Now, let’s switch gears a bit and talk about Alzheimer’s and longevity.
The Centers for Disease Control (CDC) has released stats that show the number of Americans who are at least 100 years old jumped by a whopping 43.6 percent from 2000 to 2014. Women make up 80 percent of that group. Among those who are older than 100, death rates declined from flu, pneumonia, stroke and heart disease, but increased dramatically from Alzheimer’s disease and high blood pressure.
I believe Alzheimer’s disease is primarily a byproduct of a lifetime of a nutrient-deficient, crappy diet overloaded with toxic sugar. Yes, I understand other factors are at play. However, I think the solution for AD is not a chemical cure, but rather, prevention of onset of the disease.
To that end, can we talk about a natural substance called resveratrol that shows tremendous promise in preventing a variety of mental issues? No, apparently we can’t talk about something as natural as resveratrol. We’ll just continue to wait as research entities waste donated money attacking “tau tangles” in the brain, or until a drug company develops another useless high profit magic bullet.

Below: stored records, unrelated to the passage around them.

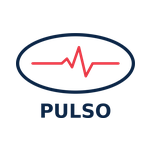
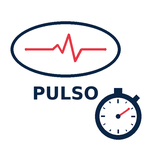
Poner el icono de PULSO con cronómetro en todos los cronos
Decisión de Arkaitz (23/11/2026): la web y el crono van con el icono de
PULSO, también el del Inter. Inter, filial, juvenil y la demo llevan ahora
el emblema de PULSO con un pequeño cronómetro abajo a la derecha (fondo
blanco opaco, 120 a 512 y el maskable con zona segura), en
public/icons-pulso/. Los cuatro manifest, el apple-touch-icon, el
favicon y la raíz (apple-touch-icon.png y -precomposed) apuntan a él; se
retira public/icons/ con el escudo del Inter.

Changed region(s): [[0.0526, 0.1316, 0.9474, 0.9211]]

diff --git a/src/app/layout.tsx b/src/app/layout.tsx
@@ -52,12 +52,13 @@ const BP = process.env.NEXT_EXPORT === "1" ? (process.env.CRONO_BASEPATH || "/pu
 const MANIFEST = `${BP}/manifest${CLIENTE.id === "inter" ? "" : `-${CLIENTE.id}`}.json`;
 
 // Icono de la pantalla de inicio («Añadir a pantalla de inicio» en Safari).
-// Los tres equipos del club llevan el escudo del Inter con el cronómetro
-// (public/icons/, hecho a propósito); la demo es el producto y lleva el de
-// PULSO (public/icons-pulso/, fondo blanco opaco: iOS pinta de negro lo
-// transparente). Su manifest-pulso.json apunta a la misma carpeta.
-const ICONOS = `${BP}/${CLIENTE.id === "pulso" ? "icons-pulso" : "icons"}`;
-const APPLE_TOUCH = CLIENTE.id === "pulso" ? `${ICONOS}/icon-180.png` : `${BP}/apple-touch-icon.png`;
+// Desde el 23/11/2026 TODOS los clientes (inter, filial, juvenil y la demo)
+// llevan el emblema de PULSO con un pequeño cronómetro (decisión de Arkaitz:
+// «la web y el crono van con el icono de PULSO»). public/icons-pulso/, fondo
+// blanco opaco: iOS pinta de negro lo transparente. Los cuatro manifest
+// apuntan a la misma carpeta.
+const ICONOS = `${BP}/icons-pulso`;
+const APPLE_TOUCH = `${ICONOS}/icon-180.png`;
 
 export const metadata: Metadata = {
   title: CLIENTE.appTitulo,
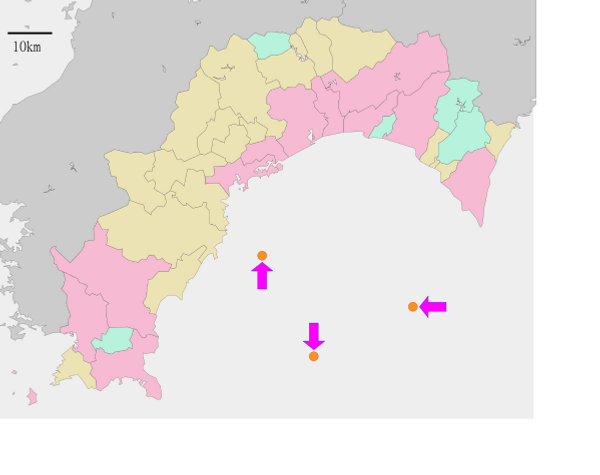
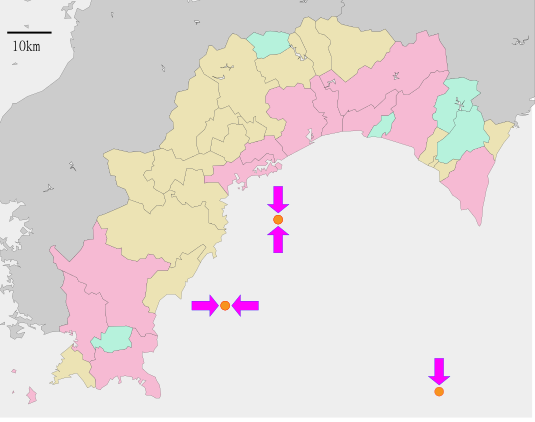
better SVG, coordinates in CSV are relative [0-1]

diff --git a/graph_wind_create/wind.py b/graph_wind_create/wind.py
@@ -28,27 +28,29 @@ import pandas as pd
 from svgmanip import Element 
 
 def make_graph_wind():
+    map_width = 535 #open the map SVG file to see it's width and height!
+    map_height = 431
     sea = pd.read_csv('input/raw_data.csv')
-    marker_x=sea['x']
-    marker_y=sea['y']
+    marker_x=map_width*sea['x']
+    marker_y=map_height*sea['y']
     direction=-sea['deg'] #the app rotates clockwise, but we want counterclockwise rotation counting from the South (if the South in the coming data = 0)
 
     #output file and graphics' placement
-    output = Element(960, 700)  # size of the output file.
+    output = Element(map_width, map_height)  # size of the output file.
 
     base = Element('img/map.svg') #increase the map size directly inside the SVG file to Your liking!
     output.placeat(base, 0, 0) #place the map at the top left corner of the output SVG composed image
 
     wind_array=[]
     for i in range(len(sea.index)):
-        wind = Element('img/wind.svg').scale(0.25).rotate(direction[i], 48, 20) #these numbers are marker's rotation points relative to the marker figure!!!
+        wind = Element('img/wind.svg').scale(0.25).rotate(direction[i], 44.715225, 18.5) #these numbers are marker's rotation points relative to the marker figure, open SVG to see its size, multiply width by 0.5, height by 0.12 to get these relative rotation coordinates!!!
         wind_array.append(wind)
         output.placeat(wind_array[i], int(marker_x[i]), int(marker_y[i]))
 
     output.dump('output/output.svg')
 
     #comment the following section out when moving the code for production, it's here only to create PNG images for easier preview in our team chat:
-    image = pyvips.Image.thumbnail("output/output.svg", 600)
+    image = pyvips.Image.thumbnail("output/output.svg", 535)
     image.write_to_file("output/output.png")
    
 make_graph_wind()
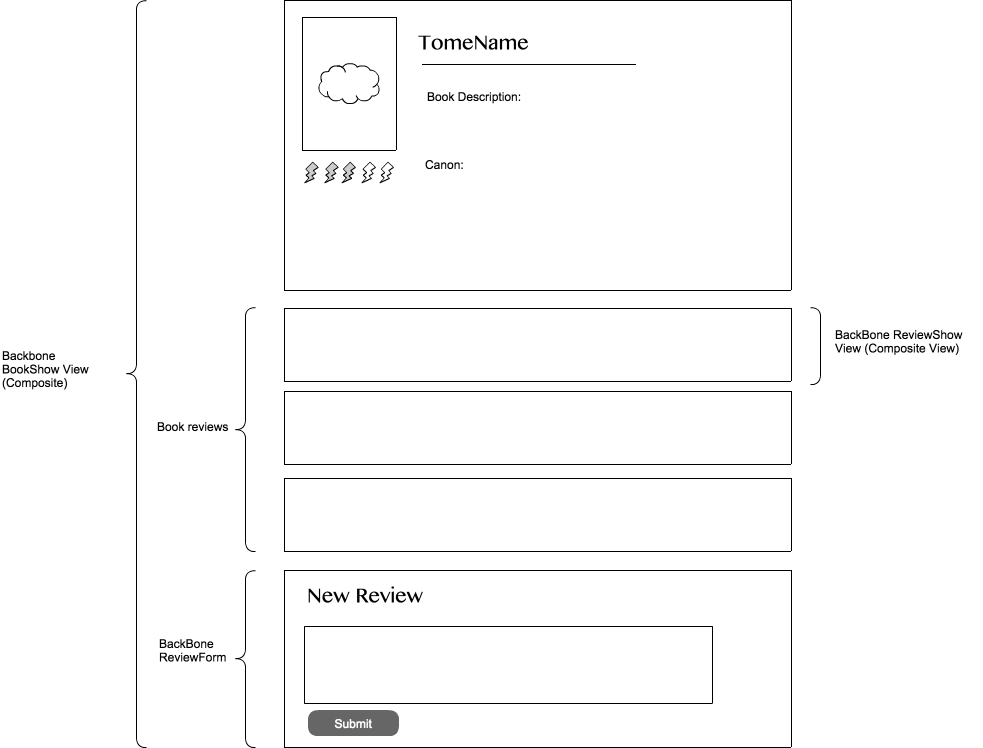
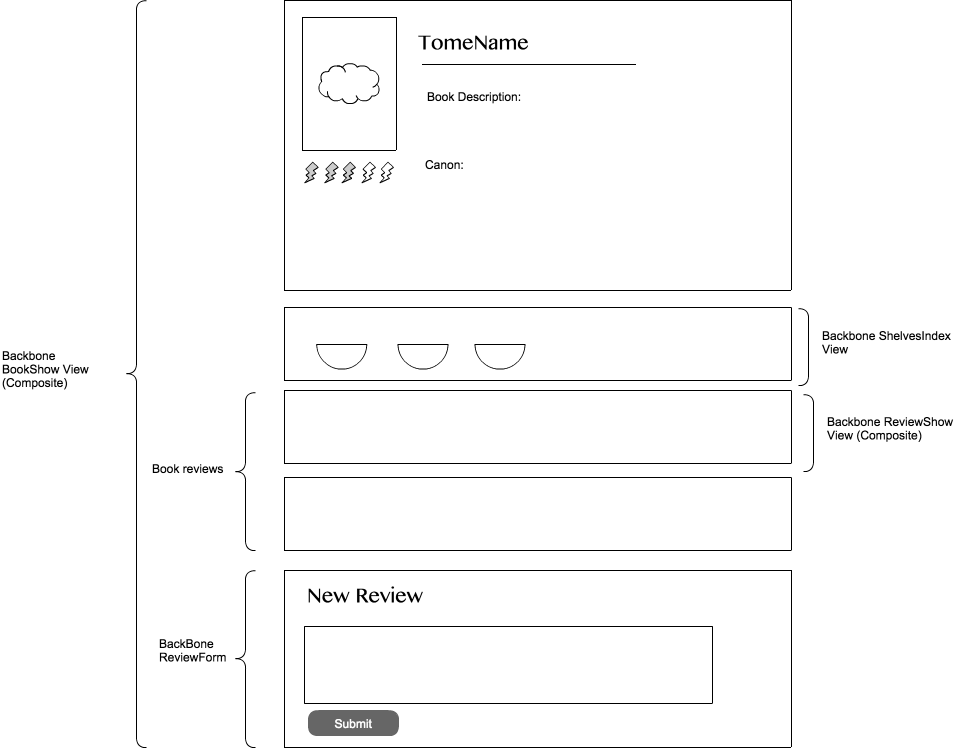
add shelves to wireframes

diff --git a/app/assets/stylesheets/sessions.scss b/app/assets/stylesheets/sessions.scss
@@ -1,0 +1,3 @@
+// Place all the styles related to the Sessions controller here.
+// They will automatically be included in application.css.
+// You can use Sass (SCSS) here: http://sass-lang.com/

diff --git a/app/assets/stylesheets/users.scss b/app/assets/stylesheets/users.scss
@@ -1,0 +1,3 @@
+// Place all the styles related to the Users controller here.
+// They will automatically be included in application.css.
+// You can use Sass (SCSS) here: http://sass-lang.com/

diff --git a/db/schema.rb b/db/schema.rb
@@ -1,0 +1,34 @@
+# encoding: UTF-8
+# This file is auto-generated from the current state of the database. Instead
+# of editing this file, please use the migrations feature of Active Record to
+# incrementally modify your database, and then regenerate this schema definition.
+#
+# Note that this schema.rb definition is the authoritative source for your
+# database schema. If you need to create the application database on another
+# system, you should be using db:schema:load, not running all the migrations
+# from scratch. The latter is a flawed and unsustainable approach (the more migrations
+# you'll amass, the slower it'll run and the greater likelihood for issues).
+#
+# It's strongly recommended that you check this file into your version control system.
+
+ActiveRecord::Schema.define(version: 20150811163704) do
+
+  # These are extensions that must be enabled in order to support this database
+  enable_extension "plpgsql"
+
+  create_table "users", force: :cascade do |t|
+    t.string   "username",        null: false
+    t.string   "email",           null: false
+    t.string   "image_url"
+    t.string   "canon"
+    t.text     "bio"
+    t.string   "password_digest", null: false
+    t.string   "session_token",   null: false
+    t.datetime "created_at",      null: false
+    t.datetime "updated_at",      null: false
+  end
+
+  add_index "users", ["email"], name: "index_users_on_email", using: :btree
+  add_index "users", ["username"], name: "index_users_on_username", using: :btree
+
+end

diff --git a/app/models/user.rb b/app/models/user.rb
@@ -1,0 +1,30 @@
+# == Schema Information
+#
+# Table name: users
+#
+#  id              :integer          not null, primary key
+#  username        :string           not null
+#  email           :string           not null
+#  image_url       :string
+#  canon           :string
+#  bio             :text
+#  password_digest :string           not null
+#  session_token   :string           not null
+#  created_at      :datetime         not null
+#  updated_at      :datetime         not null
+#
+
+class User < ActiveRecord::Base
+  before_validation :ensure_session_token
+  validates :username, :email, :password_digest, :session_token, presence: true
+  validates :username, :email, uniqueness: true
+  validates :password, length: { minimum: 6, allow_nil: true }
+  attr_reader :password
+
+  def self.find_by_credentials(username, password)
+    user = User.find_by(username: username)
+    user && user.is_password?(password) ? user : nil
+  end
+
+  
+end

diff --git a/db/migrate/20150811163704_create_users.rb b/db/migrate/20150811163704_create_users.rb
@@ -1,0 +1,16 @@
+class CreateUsers < ActiveRecord::Migration
+  def change
+    create_table :users do |t|
+      t.string :username, null: false, index: true, unique: true
+      t.string :email, null: false, index: true, unique: true
+      t.string :image_url
+      t.string :canon
+      t.text   :bio
+
+      t.string :password_digest, null: false
+      t.string :session_token, null: false
+
+      t.timestamps null: false
+    end
+  end
+end

diff --git a/app/controllers/users_controller.rb b/app/controllers/users_controller.rb
@@ -1,0 +1,3 @@
+class UsersController < ApplicationController
+  
+end

diff --git a/app/controllers/sessions_controller.rb b/app/controllers/sessions_controller.rb
@@ -1,0 +1,2 @@
+class SessionsController < ApplicationController
+end

diff --git a/app/helpers/sessions_helper.rb b/app/helpers/sessions_helper.rb
@@ -1,0 +1,2 @@
+module SessionsHelper
+end

diff --git a/app/helpers/users_helper.rb b/app/helpers/users_helper.rb
@@ -1,0 +1,2 @@
+module UsersHelper
+end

Another huge part of getting to a healthy 100 is being a cultural renegade. You simply cannot buy into the prevailing mindset and lifestyle that exists today for traditional retirees because it’s decline oriented. That statement makes most retirees angry and defensive but reality is what it is.
We seem to not understand that how we live, what we think, and how we think about ourselves in relation to how we are aging has a profound effect on the rate of individual deterioration. The prevailing retirement mindset and lifestyle is devastating. It is exclusive (the senior culture with its own decline oriented norms for thinking and behavior) and segregationist (chronologically old people crowded together in a “seniors only” apartment complex or in a walled, gated, no-kids- environment where the only thing seen each day are other old faces and compromised bodies feeding off of each other’s mental and physical infirmities.) How can that NOT be depressing?
Harsh? Absolutely. But it’s reality.
Unfortunately, the prevailing retirement lifestyle is an enticing lifestyle sold to retirees as young as 50 as THE way to enjoy retirement. Sure, in the beginning the lifestyle is great fun but lasts only until deterioration sets in, followed by acceptance of the decline: “Well, that’s what happens when you get old” is a common refrain of those trapped in living arrangements that can’t possibly provide a “young forever” environment because the lifestyle is not growth oriented.
It’s time to stop engaging in and promoting the stereotypical “old people” mindset and lifestyle. Kick “your number” to the curb. You don’t have to go down with a sinking ship. Declare your independence from group think and learn how to make YOUR life the best it can be however long you live.
A good place to start is with reading The Neurogenesis Diet and Lifestyle by Brant Cortright, Ph.D. It will teach you so much about what it takes to maintain a youthful, vigorous brain that makes you feel glad to be alive in your older years. Because many are living much longer, Dr. Cortright predicts that “As present trends continue, 50% of adults age 85 or older can expect to receive a diagnosis of Alzheimer’s disease. . . and other forms of brain dysfunction. But that’s all avoidable if you know what to do.”
Also, please take time to read the following articles: